- **RECORD EXCERPTS**

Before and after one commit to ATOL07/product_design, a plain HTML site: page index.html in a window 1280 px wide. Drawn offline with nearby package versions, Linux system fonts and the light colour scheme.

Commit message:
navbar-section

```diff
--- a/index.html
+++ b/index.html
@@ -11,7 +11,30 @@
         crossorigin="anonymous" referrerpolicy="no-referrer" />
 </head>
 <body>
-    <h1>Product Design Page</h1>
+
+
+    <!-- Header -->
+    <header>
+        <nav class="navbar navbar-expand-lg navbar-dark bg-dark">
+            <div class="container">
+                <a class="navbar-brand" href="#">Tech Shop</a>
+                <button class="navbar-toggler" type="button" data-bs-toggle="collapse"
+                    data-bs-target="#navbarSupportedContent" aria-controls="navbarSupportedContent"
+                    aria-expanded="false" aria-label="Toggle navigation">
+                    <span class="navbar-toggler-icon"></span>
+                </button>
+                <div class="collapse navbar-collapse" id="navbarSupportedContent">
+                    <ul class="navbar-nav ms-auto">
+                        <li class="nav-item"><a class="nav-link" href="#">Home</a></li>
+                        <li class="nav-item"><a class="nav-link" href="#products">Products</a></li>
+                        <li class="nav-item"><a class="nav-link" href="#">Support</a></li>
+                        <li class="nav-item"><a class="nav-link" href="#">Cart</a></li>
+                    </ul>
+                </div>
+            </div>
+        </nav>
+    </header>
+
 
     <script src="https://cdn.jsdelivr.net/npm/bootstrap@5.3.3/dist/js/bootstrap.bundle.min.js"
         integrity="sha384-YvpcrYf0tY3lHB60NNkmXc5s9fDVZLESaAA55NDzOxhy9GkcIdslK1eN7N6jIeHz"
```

--

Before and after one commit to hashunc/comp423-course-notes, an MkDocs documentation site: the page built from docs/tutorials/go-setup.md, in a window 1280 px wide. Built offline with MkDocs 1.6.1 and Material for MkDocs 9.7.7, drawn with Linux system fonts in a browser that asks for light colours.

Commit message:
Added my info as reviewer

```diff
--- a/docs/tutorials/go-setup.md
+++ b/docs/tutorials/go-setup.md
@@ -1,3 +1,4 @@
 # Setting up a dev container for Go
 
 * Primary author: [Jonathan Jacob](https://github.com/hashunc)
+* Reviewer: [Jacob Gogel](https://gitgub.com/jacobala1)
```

==

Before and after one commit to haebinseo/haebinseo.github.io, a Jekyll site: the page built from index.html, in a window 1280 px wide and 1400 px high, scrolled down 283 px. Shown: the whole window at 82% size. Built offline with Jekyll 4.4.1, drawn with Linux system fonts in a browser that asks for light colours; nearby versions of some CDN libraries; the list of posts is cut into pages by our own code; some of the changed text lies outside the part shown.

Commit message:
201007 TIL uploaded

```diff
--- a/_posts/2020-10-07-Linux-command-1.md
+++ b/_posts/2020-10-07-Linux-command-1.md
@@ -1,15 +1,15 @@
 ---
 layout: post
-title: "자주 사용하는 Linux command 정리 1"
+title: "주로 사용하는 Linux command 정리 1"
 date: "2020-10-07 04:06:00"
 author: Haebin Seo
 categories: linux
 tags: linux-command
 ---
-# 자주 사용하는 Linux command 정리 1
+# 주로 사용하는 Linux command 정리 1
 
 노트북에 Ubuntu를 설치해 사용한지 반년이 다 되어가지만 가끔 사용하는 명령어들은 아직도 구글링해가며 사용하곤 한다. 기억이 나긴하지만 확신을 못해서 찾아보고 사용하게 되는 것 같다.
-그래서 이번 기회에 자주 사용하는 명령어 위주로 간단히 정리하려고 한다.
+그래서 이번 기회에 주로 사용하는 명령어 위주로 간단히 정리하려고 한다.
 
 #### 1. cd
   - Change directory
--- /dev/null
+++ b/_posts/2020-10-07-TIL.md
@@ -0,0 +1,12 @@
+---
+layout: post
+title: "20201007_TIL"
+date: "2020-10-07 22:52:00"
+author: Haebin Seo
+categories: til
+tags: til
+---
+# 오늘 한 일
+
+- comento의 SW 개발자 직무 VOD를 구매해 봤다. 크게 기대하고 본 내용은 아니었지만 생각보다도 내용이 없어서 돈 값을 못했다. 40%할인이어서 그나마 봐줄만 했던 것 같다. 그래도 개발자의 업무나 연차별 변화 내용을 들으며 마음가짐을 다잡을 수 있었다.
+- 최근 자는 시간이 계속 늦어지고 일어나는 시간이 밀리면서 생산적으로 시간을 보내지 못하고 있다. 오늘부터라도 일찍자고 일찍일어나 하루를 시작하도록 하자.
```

- **PROBLEM DESCRIPTION**
Extract all lines from the material above that include the word "href".

- **ANSWER TO THE PROBLEM**
+                <a class="navbar-brand" href="#">Tech Shop</a>
+                        <li class="nav-item"><a class="nav-link" href="#">Home</a></li>
+                        <li class="nav-item"><a class="nav-link" href="#products">Products</a></li>
+                        <li class="nav-item"><a class="nav-link" href="#">Support</a></li>
+                        <li class="nav-item"><a class="nav-link" href="#">Cart</a></li>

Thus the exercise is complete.